One of Mejia’s favorite features is the wooden dining cabinet. It features an underlit shelf with a brass rail for guest Spanish plates and cabinet windows that evoke the tall, narrow spaces of Gothic cathedrals. The white hexagonal tile backsplash has a bas-relief texture similar to rose-patterned windows, again in Gothic cathedrals, most notably Notre Dame.
The AGA range is a British import and a work of art, says Mejia, who received her BFA in interior design from the Design Institute in San Diego before creating Emily Anne Interiors in 2015. The stove features three separate ovens, allowing for conventional and dual convection cooking, as well as browning, defrosting, reheating and broiling.
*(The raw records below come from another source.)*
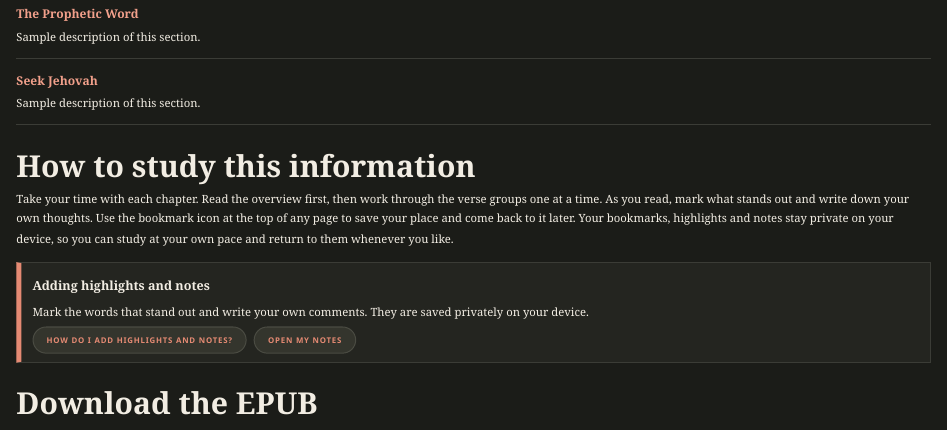
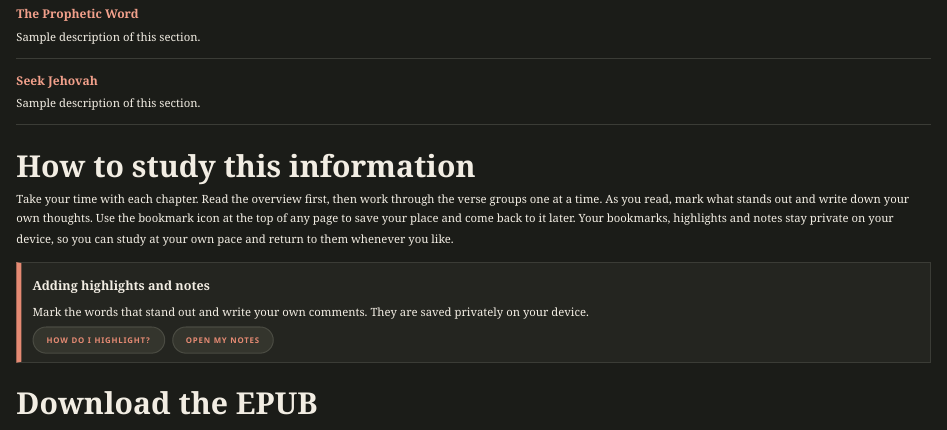
Before and after one commit to briand2jw/the-prophetic-word, a Quarto document (index.qmd): the page in a window 1100 px wide, from 380 px down. Rendered offline with R 4.5, knitr and Pandoc in place of Quarto, with nearby package versions.

Commit message:
Shorter label: How Do I Highlight?
Co-Authored-By: Claude Sonnet 5.5 <noreply@anthropic.com>
Claude-Session: https://claude.ai/code/session_01AFttd4ZhKzSUEiUAhU2CQq

```diff
--- a/index.qmd
+++ b/index.qmd
@@ -31,7 +31,7 @@
 
 Mark the words that stand out and write your own comments. They are saved privately on your device.
 
-<p class="install-actions"><button type="button" id="studyhelp-btn" class="translate-btn">How Do I Add Highlights and Notes?</button> <button type="button" id="notes-open" class="translate-btn">Open My Notes</button></p>
+<p class="install-actions"><button type="button" id="studyhelp-btn" class="translate-btn">How Do I Highlight?</button> <button type="button" id="notes-open" class="translate-btn">Open My Notes</button></p>
 :::
 :::
 
```
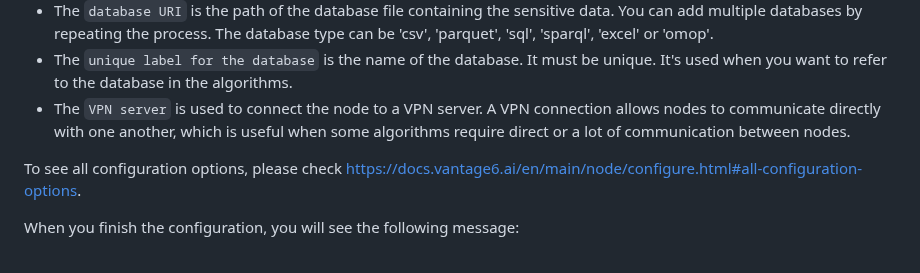
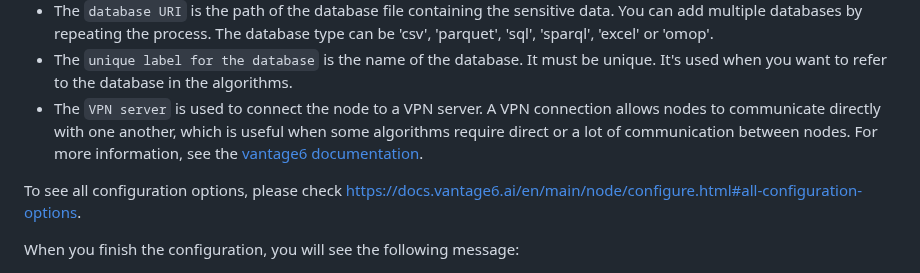
Before and after one commit to vantage6/vantage6-workshop, a Markdown page: episodes/chap6_setup_node.md, the part around the change. GitHub-like rendering.

Commit message:
add doc link for VPN communication

```diff
--- a/episodes/chap6_setup_node.md
+++ b/episodes/chap6_setup_node.md
@@ -235,7 +235,7 @@ It is important to note the meaning of following configuration parameters:
 - The `path of the api` is the path of the API of the server. By default it is `/api`.
 - The `database URI` is the path of the database file containing the sensitive data. You can add multiple databases by repeating the process. The database type can be 'csv', 'parquet', 'sql', 'sparql', 'excel' or 'omop'.
 - The `unique label for the database` is the name of the database. It must be unique. It's used when you want to refer to the database in the algorithms.
-- The `VPN server` is used to connect the node to a VPN server. A VPN connection allows nodes to communicate directly with one another, which is useful when some algorithms require direct or a lot of communication between nodes.
+- The `VPN server` is used to connect the node to a VPN server. A VPN connection allows nodes to communicate directly with one another, which is useful when some algorithms require direct or a lot of communication between nodes. For more information, see the [vantage6 documentation](https://docs.vantage6.ai/en/main/features/inter-component/vpn.html).
 
 To see all configuration options, please check https://docs.vantage6.ai/en/main/node/configure.html#all-configuration-options.
 
```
More personalized touches in the space include the alder-clad metal range hood vent, which matches the wood used for horizontally paneling the inset in the kitchen island. A large floral painting by artist Toby Keough sets the tone for the entryway to the dining / kitchen area, with colors that tie into the kitchen island, as well as the seating in the adjacent living room.
Balancing creating a design that is both quirky and classic is a hallmark of his process, says Mejia, who spent hours as a child browsing the plans of the house and imagining herself browsing the plans.
âMy father-in-law was an entrepreneur and still is, so I feel like I learned how to build a house from an early age,â Mejia explains. âIt has helped my design process tremendously over the years as I really understand what it takes to build a house and how things fit together. “